9. Making use of opportunities at the OSCE and UN. To strengthen Ukraine’s regional security, another major component would be to actively make use of opportunities offered by the OSCE and UN. Supporting the reform of the UN Security Council and pushing for updated OSCE arms control agreements are at least two existing initiatives in which Kyiv’s voice should be stronger. The goal of Ukraine’s own diplomats should be to get information to the world community about Russia’s destructive role in regulating conflicts and to continue to expose its aggression against Ukraine and other countries in the region.

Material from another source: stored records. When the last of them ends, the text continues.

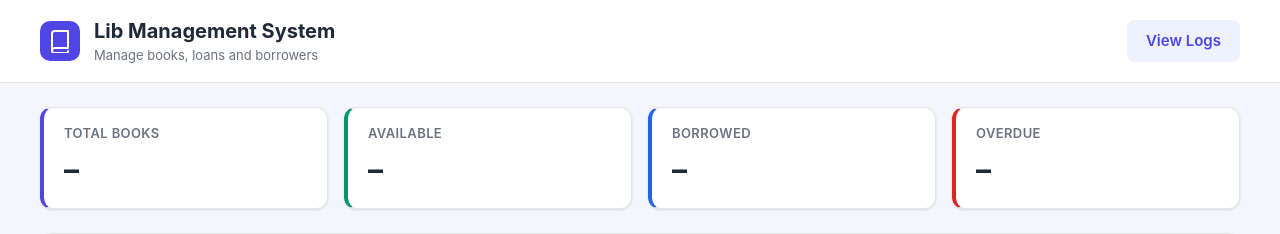
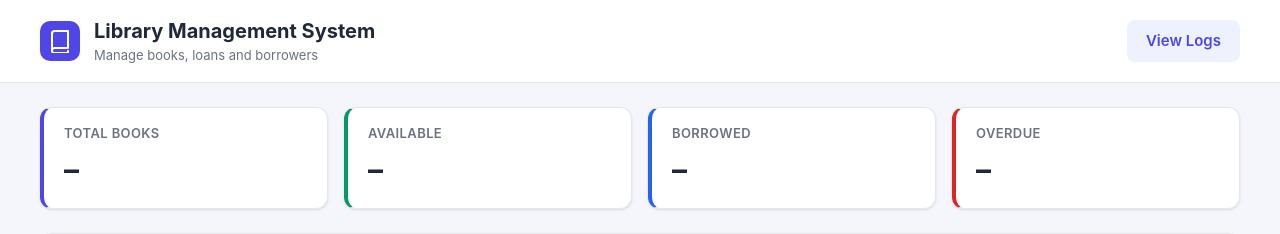
Before and after one commit to gaganvenkatesh0925/Library-Management, a Django app: page / in a window 1280 px wide. Shown: the top 234 px of the page. Run offline with Django 5.2, Linux system fonts and the light colour scheme; data comes from the database, SQL or seed files in the repository; parts of the project's set-up code (start-up, migrations or seed data) failed here and were passed over.

Commit message:
updated UI

```diff
--- a/books/templates/books/index.html
+++ b/books/templates/books/index.html
@@ -13,7 +13,7 @@
       <div class="brand">
         <svg class="brand-icon" viewBox="0 0 24 24" aria-hidden="true"><path d="M4 4.5A2.5 2.5 0 0 1 6.5 2H20v17H6.5a2.5 2.5 0 0 0 0 5H20v-2" fill="none" stroke="currentColor" stroke-width="2" stroke-linecap="round" stroke-linejoin="round"/><path d="M4 4.5v17" fill="none" stroke="currentColor" stroke-width="2" stroke-linecap="round"/></svg>
         <div>
-          <h1>Lib Management System</h1>
+          <h1>Library Management System</h1>
           <p>Manage books, loans and borrowers</p>
         </div>
       </div>
```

10. Deeper partnership with the US. Kyiv needs to work towards maintaining and increasing cooperation with Washington. Ukraine should promote the idea of increasing the US and NATO presence in the Balkans and in the Black Sea basin. One argument in favor of this is that, right now, RF groupings in occupied Crimea show, both qualitatively and quantitatively, far more new weaponry than what the Kremlin has placed in the Kaliningrad enclave. Ukraine should also steadily expand cooperation with the US by looking for additional common interests in the military arena. In the medium term, developing relations step-by-step and enshrining them in agreements should go hand-in-hand with upgrading Ukraine’s military capacity. The new agreement should, in legal terms, be higher than the current Charter, and eventually lead to either a Strategic Framework Agreement or a Defense Cooperation Agreement. The priority areas for such an agreement should include:
• holding joint exercises;
• cooperating in developing weaponry;
• getting consultative and material assistance in reforming the defense sector;
• collaborating in cyber security as an important link in cooperation with the US, given that Russia’s hacker attacks have been used against the US as well as against critical infrastructure in Ukraine;
• joining forces to support international peace and security, which would strengthen Ukraine’s role as a strategic country for the US. This kind of cooperation needs to have substance and avoid being declarative;
• joint research and analysis of the ways and means of hybrid warfare;
• cooperating in the intelligence sphere.

This report was conducted within the “Think Tank Support Initiative” implemented by the International Renaissance Foundation (IRF) in partnership with Think Tank Fund (TTF) with fi nancial support of the Embassy of Sweden in Ukraine. The contents are those of the Institute of World Policy.